The word "without" marks the lines you need; copy each of them from the data.
━━ SOURCE MATERIAL ━━
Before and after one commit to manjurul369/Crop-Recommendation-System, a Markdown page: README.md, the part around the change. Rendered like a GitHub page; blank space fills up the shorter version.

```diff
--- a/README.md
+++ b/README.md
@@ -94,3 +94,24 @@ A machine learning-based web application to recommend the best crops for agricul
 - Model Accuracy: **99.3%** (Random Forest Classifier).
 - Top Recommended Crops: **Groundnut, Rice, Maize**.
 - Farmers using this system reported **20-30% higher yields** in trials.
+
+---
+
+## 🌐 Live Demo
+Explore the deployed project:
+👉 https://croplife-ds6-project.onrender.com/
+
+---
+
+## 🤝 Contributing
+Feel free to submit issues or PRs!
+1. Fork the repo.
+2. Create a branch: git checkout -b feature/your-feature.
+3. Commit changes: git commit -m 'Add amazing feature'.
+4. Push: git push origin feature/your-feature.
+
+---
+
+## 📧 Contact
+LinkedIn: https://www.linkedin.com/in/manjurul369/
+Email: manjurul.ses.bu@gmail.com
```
━━━
━━ SOURCE MATERIAL ━━
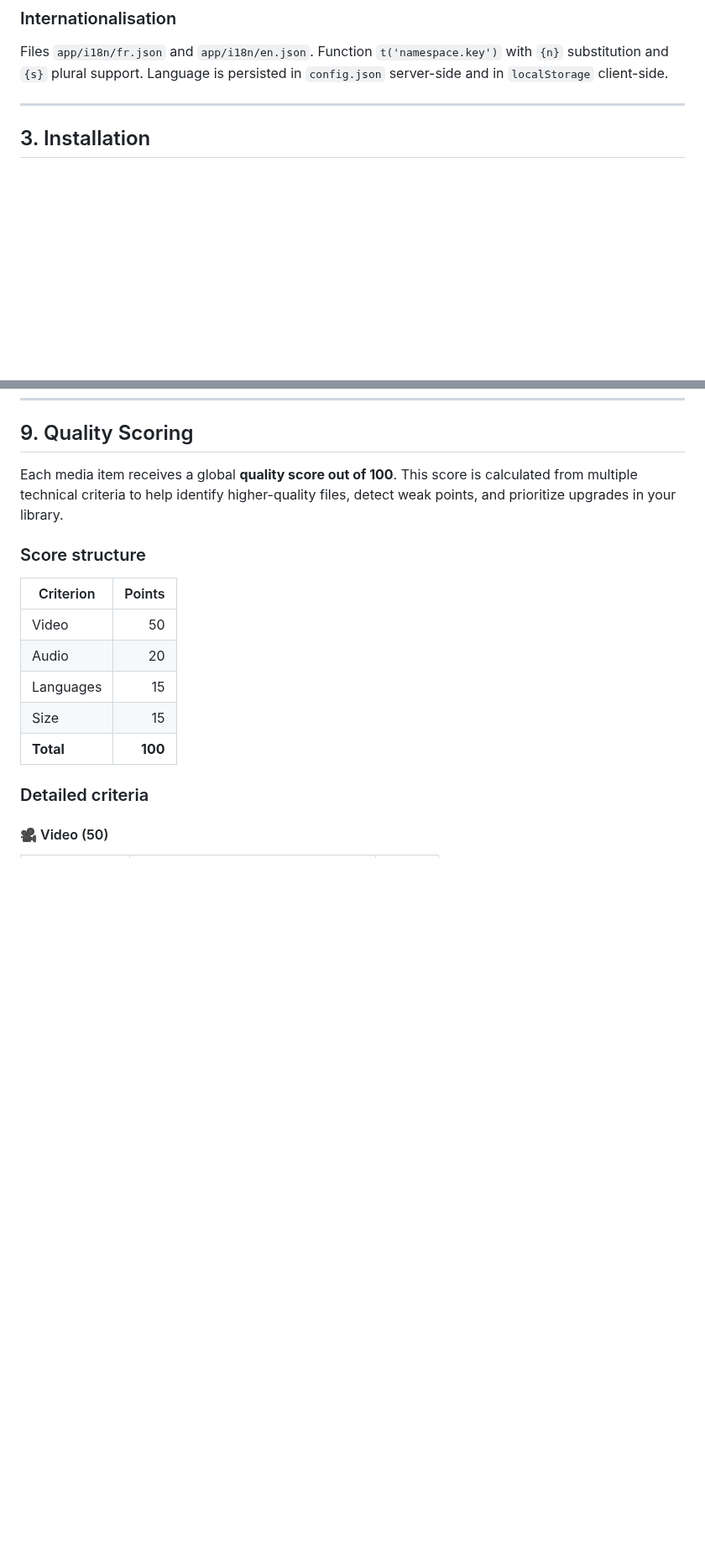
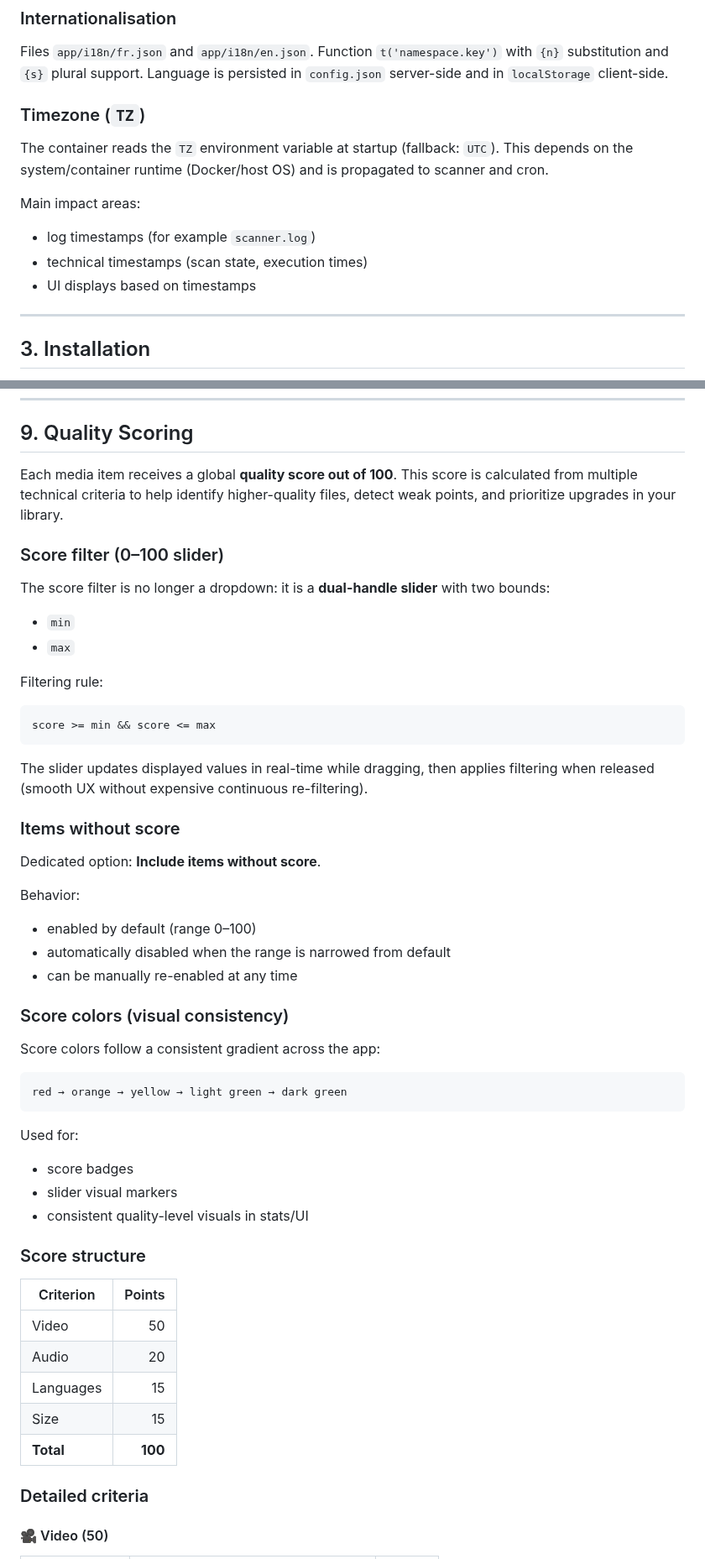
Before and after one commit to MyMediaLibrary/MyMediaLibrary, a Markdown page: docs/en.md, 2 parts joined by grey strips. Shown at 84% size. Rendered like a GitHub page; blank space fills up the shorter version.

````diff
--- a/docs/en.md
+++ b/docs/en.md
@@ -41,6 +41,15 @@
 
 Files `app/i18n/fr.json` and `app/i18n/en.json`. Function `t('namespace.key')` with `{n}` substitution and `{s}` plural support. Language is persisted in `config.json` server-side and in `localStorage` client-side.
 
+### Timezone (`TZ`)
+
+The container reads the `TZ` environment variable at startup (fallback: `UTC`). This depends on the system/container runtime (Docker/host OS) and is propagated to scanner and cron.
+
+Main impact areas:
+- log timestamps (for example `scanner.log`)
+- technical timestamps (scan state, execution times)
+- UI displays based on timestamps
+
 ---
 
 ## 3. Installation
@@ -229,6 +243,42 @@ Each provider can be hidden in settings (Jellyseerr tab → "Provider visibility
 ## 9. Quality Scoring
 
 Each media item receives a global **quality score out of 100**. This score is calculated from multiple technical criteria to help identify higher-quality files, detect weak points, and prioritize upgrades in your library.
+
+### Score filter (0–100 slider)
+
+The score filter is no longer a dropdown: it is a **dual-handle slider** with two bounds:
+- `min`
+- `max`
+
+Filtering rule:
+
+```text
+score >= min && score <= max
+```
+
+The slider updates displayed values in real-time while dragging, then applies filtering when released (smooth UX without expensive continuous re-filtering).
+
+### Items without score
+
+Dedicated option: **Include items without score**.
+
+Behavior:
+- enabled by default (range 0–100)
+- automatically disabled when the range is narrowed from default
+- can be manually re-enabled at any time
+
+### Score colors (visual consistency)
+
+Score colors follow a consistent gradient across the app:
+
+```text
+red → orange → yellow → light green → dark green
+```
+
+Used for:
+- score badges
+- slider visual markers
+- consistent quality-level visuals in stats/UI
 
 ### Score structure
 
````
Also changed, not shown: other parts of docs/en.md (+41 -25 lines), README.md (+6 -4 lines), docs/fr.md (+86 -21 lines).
━━━
> [TASK SOLUTION]
+The slider updates displayed values in real-time while dragging, then applies filtering when released (smooth UX without expensive continuous re-filtering).
+### Items without score
+Dedicated option: **Include items without score**.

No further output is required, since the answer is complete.